Special thanks to the Subjective Bus Line from which I recorded some of this audio. When in Gdansk, find their fantastic old-school red bus and take one of the last rides around the shipyard.  And hurry, they are already building over much of this history.

Getting to know Fairphone

by bicyclemark 0 Comments

 

Showing copper

Showing Copper after cleaning

For the past few months I have been watching online and listening to conversations offline about the initiative by a group of people here in Amsterdam which looks at how mobile phones are made and how their production effects people and the environment around the world.  It is one of those difficult to address issues, because we are talking about a device that is so essential and so present in everyone’s life in almost every corner of the planet. And while we can be critical, perhaps, of the companies that produce them, we still need the device so sometimes the questions aren’t asked and the practices aren’t closely scrutinized.

 

Until now.

The concerned group of people involved in Fairphone have decided to build the world’s first ethically produced phone, as they explain it:

Our aim of fairness is simple: to not harm man or nature in creating our phone. Not in transporting or producing it. And not in acquiring the raw materials for it.

As their first step in researching and beginning on the production process of the phone, they recently went to Congo (DRC) to meet with artisanal miners and learn about their working conditions, as well as what they would want in terms of fair treatment and payment as the source of the raw materials that eventually make the devices function.  In the process they also purchased raw cobalt and brought it back to the Netherlands to be used in their first prototype phones.  Thus completing the very basic but very little known step one of building our mobile phones, the mining of raw materials.

After having learned all about their initial efforts to both build a phone and shed light on an issue with global impact, I decided to get involved as a journalist and a concerned citizen/phone user. My aim is to follow this process and pass on information to the public, to stimulate conversations that could help on the road to more ethical production of the devices we love and use so much.

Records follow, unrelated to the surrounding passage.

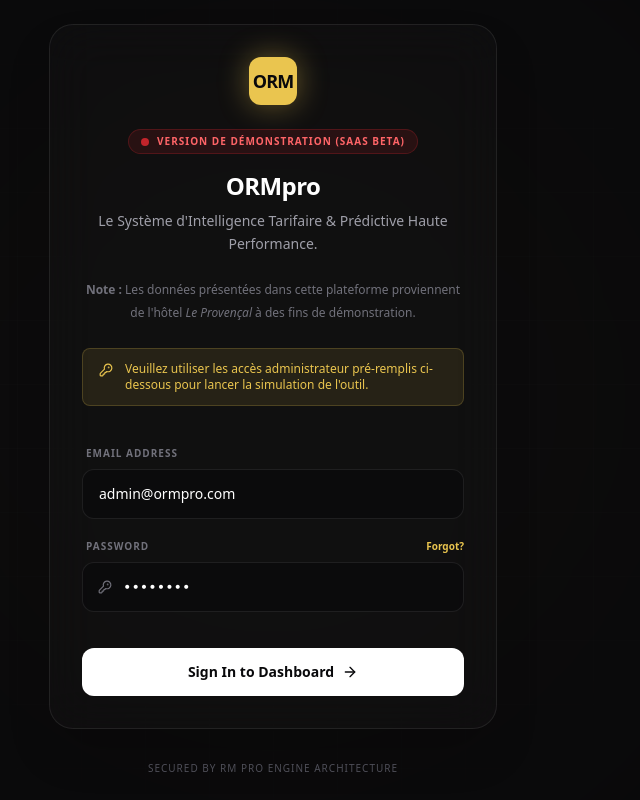
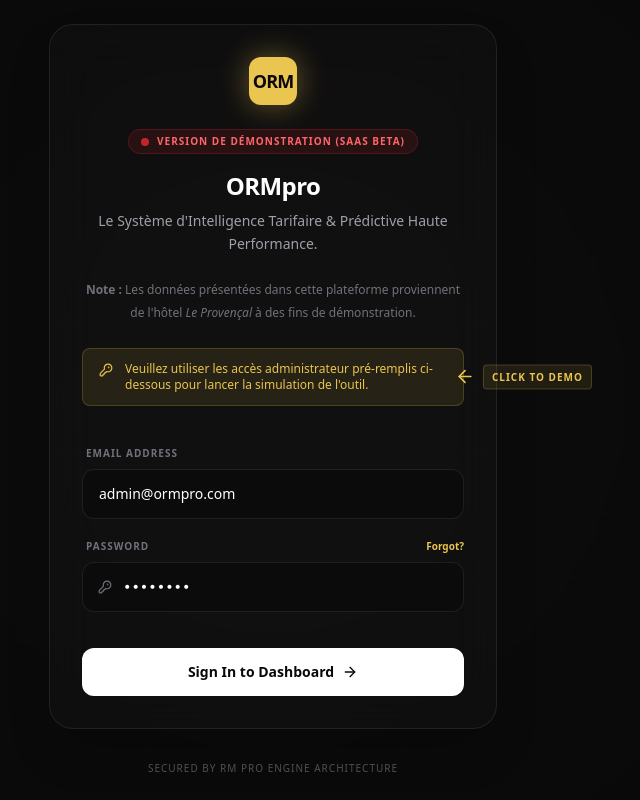
Before and after one commit to oguzatasoy2-hue/rm-dashboard-pro, a Next.js app: page /login in a window 1280 px wide. Shown: the whole page, without its empty margins (367-1007 px from the left). Built offline with nearby package versions, Linux system fonts and the light colour scheme.

Commit message:
fix: allow text selection and add login hint arrow

```diff
--- a/src/app/globals.css
+++ b/src/app/globals.css
@@ -9,7 +9,6 @@
   background-color: var(--background);
   color: var(--foreground);
   font-family: 'Inter', var(--font-geist-sans), sans-serif;
-  user-select: none;
   /* Pro SaaS feel */
 }
 
--- a/src/app/login/page.tsx
+++ b/src/app/login/page.tsx
@@ -148,6 +148,24 @@
                                 {/* Shiny hover effect */}
                                 <div className="absolute inset-0 -translate-x-full group-hover:animate-[shimmer_1.5s_infinite] bg-gradient-to-r from-transparent via-white/40 to-transparent"></div>
                             </button>
+
+                            {/* Floating hint for Portfolio visitors */}
+                            <motion.div
+                                initial={{ opacity: 0, x: 20 }}
+                                animate={{ opacity: 1, x: 0 }}
+                                transition={{ delay: 2, duration: 1 }}
+                                className="absolute -right-24 top-1/2 -translate-y-1/2 hidden lg:flex items-center gap-3"
+                            >
+                                <motion.div
+                                    animate={{ x: [0, 5, 0] }}
+                                    transition={{ duration: 1.5, repeat: Infinity, ease: "easeInOut" }}
+                                >
+                                    <ArrowRight size={20} className="text-[#EAC54F] rotate-180" />
+                                </motion.div>
+                                <span className="text-[10px] font-bold text-[#EAC54F] uppercase tracking-widest whitespace-nowrap bg-[#EAC54F]/10 px-2 py-1 rounded border border-[#EAC54F]/20">
+                                    Click to Demo
+                                </span>
+                            </motion.div>
                         </motion.div>
                     </form>
 
```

More information and reporting to come. This was only my own journalistic step 1 towards getting to know fairphone and an industry that could use a good kick in the pants.